Records shown Block Start

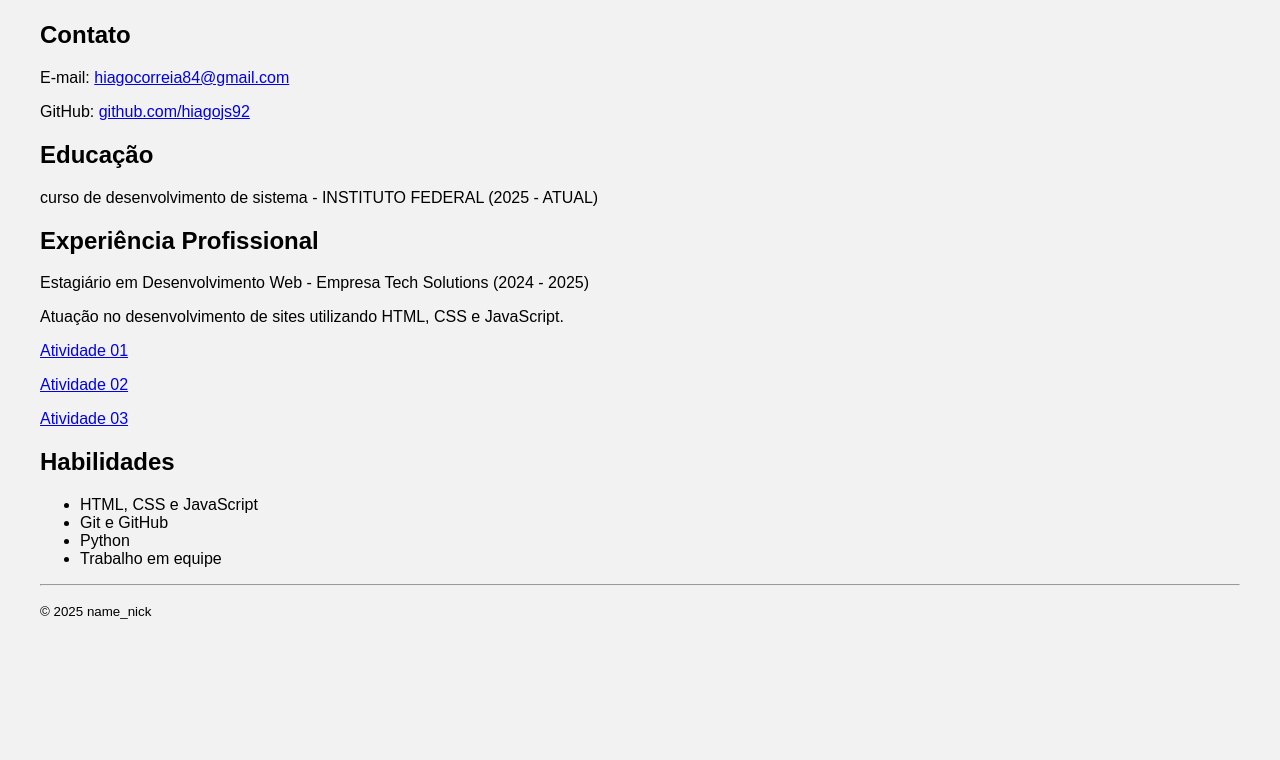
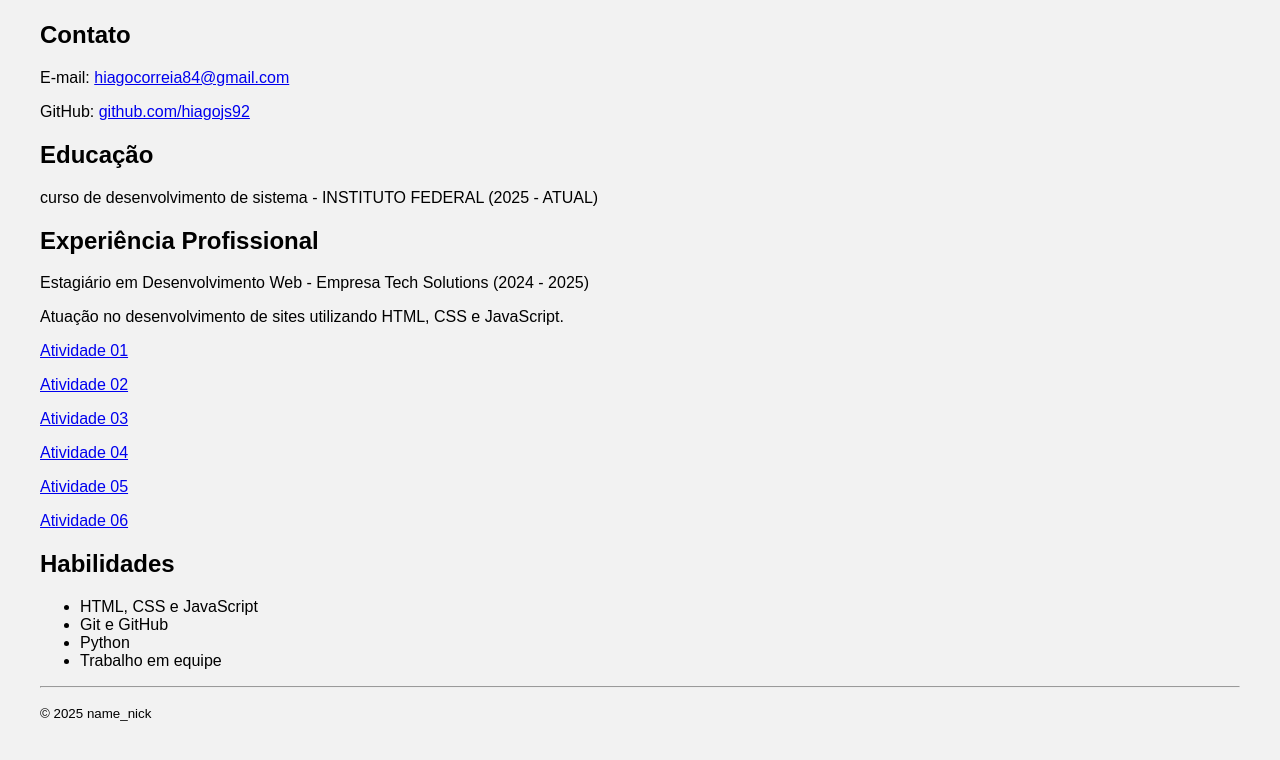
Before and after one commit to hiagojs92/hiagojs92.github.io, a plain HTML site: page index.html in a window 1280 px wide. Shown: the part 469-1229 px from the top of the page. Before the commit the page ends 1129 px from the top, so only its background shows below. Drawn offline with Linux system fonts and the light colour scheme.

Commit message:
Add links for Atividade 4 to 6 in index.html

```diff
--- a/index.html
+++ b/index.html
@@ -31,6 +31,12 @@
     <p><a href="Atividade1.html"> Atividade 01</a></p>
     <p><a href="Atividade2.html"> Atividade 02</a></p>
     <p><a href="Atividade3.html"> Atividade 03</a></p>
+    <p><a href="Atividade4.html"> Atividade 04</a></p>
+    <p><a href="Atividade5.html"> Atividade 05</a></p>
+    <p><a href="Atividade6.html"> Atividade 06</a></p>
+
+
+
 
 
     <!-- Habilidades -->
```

Records shown Block End
Records shown Block Start

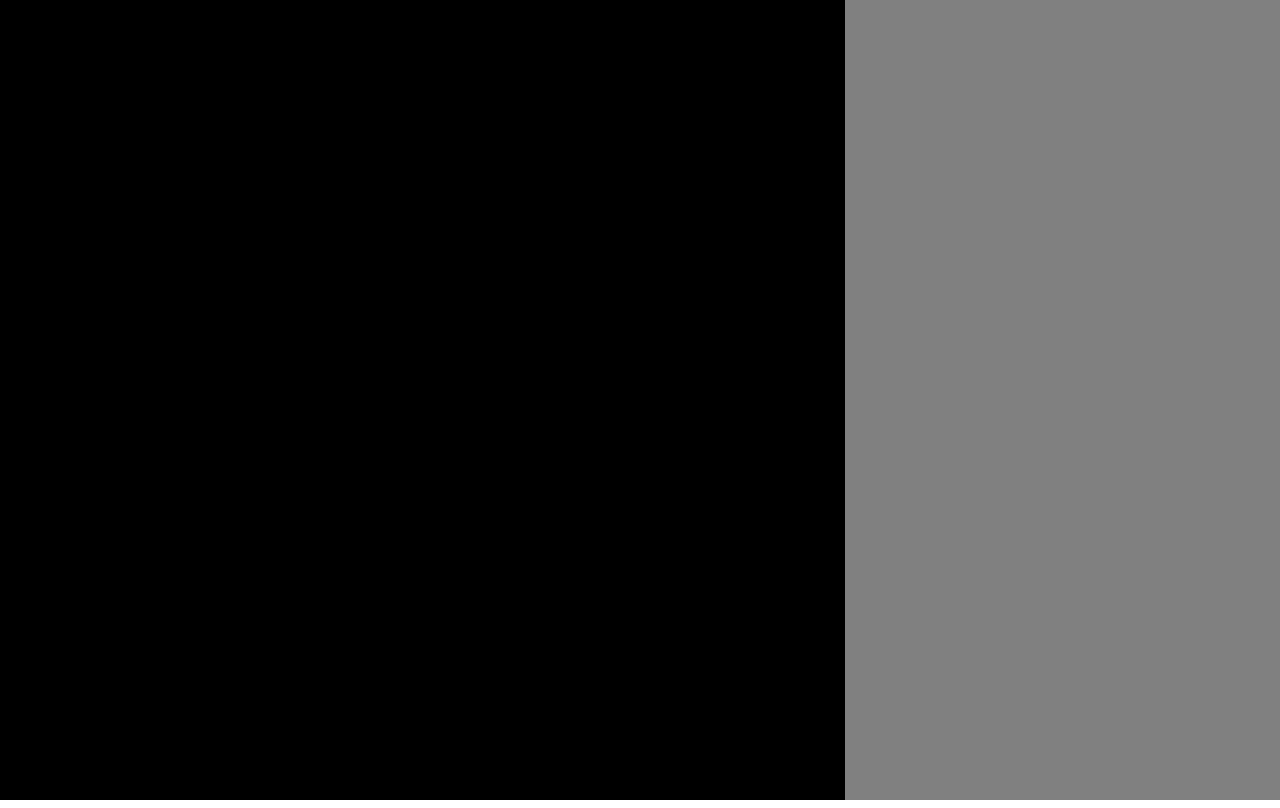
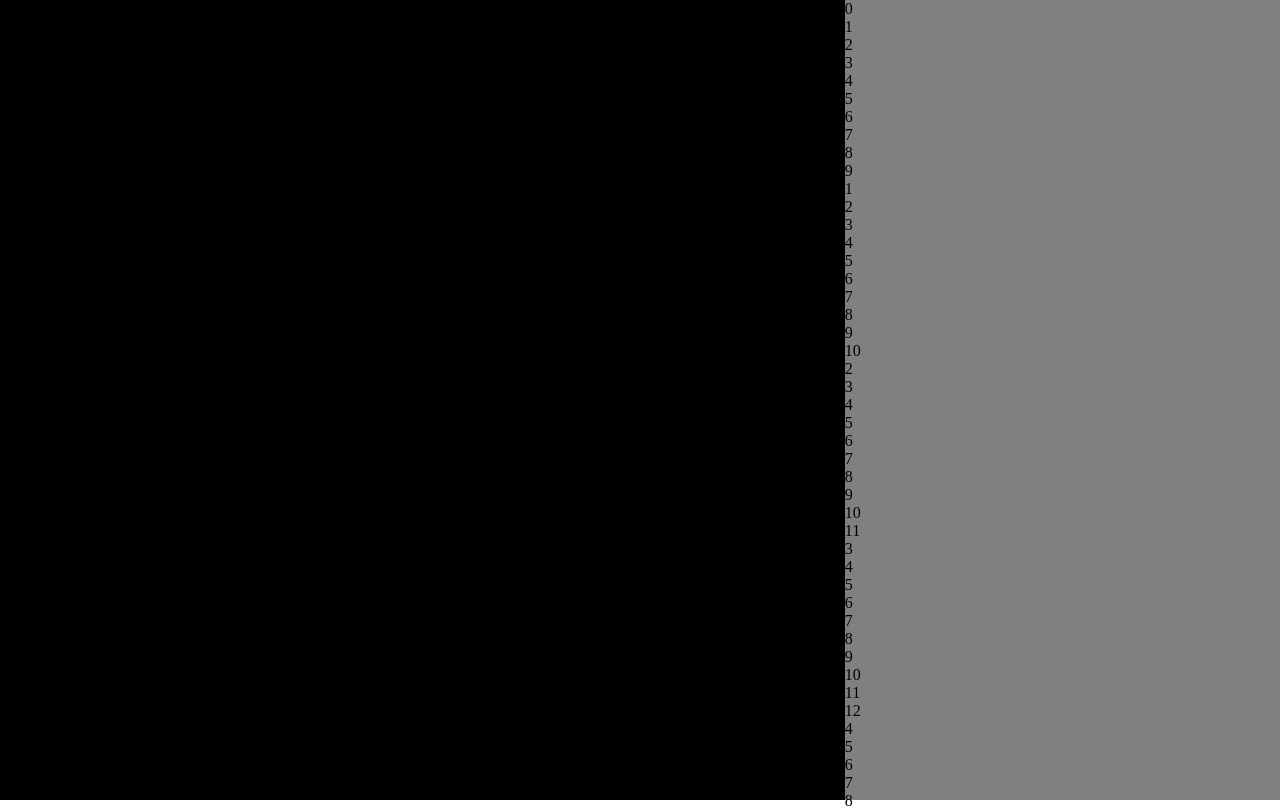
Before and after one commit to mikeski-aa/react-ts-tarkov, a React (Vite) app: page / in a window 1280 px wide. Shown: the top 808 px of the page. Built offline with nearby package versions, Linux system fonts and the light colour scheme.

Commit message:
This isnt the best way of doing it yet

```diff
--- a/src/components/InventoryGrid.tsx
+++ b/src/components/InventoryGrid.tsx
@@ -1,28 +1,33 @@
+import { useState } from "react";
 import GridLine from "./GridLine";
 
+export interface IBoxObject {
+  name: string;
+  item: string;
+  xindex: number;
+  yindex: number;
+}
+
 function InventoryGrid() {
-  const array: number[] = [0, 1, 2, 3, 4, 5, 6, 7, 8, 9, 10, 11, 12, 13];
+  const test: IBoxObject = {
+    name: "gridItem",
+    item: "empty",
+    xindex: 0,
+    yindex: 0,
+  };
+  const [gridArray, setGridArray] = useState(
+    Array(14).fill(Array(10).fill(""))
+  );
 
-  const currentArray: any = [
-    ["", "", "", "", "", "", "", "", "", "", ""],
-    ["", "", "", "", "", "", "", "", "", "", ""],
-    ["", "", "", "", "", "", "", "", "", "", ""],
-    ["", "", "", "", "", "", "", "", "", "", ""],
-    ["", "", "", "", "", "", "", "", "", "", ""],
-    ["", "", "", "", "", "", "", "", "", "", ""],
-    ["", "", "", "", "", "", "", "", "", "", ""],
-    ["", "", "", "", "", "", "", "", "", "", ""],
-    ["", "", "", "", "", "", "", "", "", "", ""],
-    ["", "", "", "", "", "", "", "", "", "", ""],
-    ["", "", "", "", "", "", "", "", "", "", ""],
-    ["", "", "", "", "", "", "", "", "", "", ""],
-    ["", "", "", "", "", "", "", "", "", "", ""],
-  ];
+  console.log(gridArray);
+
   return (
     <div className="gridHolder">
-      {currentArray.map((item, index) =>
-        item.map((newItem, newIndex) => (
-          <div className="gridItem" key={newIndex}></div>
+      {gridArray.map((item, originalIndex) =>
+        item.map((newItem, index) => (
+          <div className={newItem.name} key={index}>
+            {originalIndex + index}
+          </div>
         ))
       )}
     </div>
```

Records shown Block End

◆ Description of the task
Whenever a line of the data above includes the word "originalIndex", copy that line.

◆ Answer box
+      {gridArray.map((item, originalIndex) =>
+            {originalIndex + index}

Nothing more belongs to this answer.